◆ What you are asked to do
What lines of the listing include the string "bool"? Show them all.

◆ Supplied information
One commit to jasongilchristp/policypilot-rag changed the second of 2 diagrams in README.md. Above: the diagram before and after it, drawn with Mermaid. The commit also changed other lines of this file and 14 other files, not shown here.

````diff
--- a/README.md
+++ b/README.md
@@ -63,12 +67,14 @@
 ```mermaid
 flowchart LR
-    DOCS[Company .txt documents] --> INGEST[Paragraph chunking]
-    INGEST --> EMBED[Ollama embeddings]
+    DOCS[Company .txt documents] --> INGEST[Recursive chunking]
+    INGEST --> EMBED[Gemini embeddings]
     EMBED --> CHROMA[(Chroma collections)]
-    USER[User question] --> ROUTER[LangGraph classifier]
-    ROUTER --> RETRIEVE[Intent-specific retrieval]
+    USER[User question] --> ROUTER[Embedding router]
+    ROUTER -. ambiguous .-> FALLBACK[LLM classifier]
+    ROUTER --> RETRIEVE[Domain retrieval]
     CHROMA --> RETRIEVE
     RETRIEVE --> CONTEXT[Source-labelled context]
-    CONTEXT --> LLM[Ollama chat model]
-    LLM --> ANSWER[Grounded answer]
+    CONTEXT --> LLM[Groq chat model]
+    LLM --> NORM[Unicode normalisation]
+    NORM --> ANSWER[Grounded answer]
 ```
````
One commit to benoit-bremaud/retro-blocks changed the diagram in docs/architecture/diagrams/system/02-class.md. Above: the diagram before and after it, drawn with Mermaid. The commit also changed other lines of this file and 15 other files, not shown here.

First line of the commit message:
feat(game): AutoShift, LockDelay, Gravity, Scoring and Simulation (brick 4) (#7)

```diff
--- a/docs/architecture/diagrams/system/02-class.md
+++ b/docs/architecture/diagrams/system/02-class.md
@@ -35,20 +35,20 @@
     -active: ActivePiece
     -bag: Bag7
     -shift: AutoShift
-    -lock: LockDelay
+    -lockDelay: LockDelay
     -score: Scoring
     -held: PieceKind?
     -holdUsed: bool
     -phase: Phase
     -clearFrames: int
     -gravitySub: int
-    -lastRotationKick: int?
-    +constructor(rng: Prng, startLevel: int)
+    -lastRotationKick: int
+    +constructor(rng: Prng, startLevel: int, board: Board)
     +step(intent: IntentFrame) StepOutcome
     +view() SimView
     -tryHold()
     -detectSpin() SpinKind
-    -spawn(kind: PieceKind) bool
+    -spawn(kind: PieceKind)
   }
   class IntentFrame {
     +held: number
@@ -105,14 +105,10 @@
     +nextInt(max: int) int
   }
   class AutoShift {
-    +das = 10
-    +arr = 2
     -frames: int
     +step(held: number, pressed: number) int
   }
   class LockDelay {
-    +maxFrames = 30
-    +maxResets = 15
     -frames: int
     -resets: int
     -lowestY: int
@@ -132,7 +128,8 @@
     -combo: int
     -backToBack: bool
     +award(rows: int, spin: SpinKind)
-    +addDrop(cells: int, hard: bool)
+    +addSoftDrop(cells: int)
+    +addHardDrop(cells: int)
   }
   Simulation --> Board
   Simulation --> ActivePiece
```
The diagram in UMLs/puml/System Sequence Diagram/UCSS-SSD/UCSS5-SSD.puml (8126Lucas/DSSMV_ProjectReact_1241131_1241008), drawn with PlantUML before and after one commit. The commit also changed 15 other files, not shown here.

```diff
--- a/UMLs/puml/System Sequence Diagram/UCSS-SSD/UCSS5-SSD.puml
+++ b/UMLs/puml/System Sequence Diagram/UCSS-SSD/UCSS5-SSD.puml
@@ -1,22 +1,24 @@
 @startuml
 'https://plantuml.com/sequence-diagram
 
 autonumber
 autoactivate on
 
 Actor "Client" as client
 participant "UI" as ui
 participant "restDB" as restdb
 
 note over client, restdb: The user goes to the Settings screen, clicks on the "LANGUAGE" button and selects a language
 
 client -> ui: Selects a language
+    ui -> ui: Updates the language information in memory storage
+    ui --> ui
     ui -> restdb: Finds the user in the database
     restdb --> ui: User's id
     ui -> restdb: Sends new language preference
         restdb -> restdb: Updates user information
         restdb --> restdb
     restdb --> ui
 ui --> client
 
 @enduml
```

◆ Response to this task
     -holdUsed: bool
-    -spawn(kind: PieceKind) bool
     -backToBack: bool
-    +addDrop(cells: int, hard: bool)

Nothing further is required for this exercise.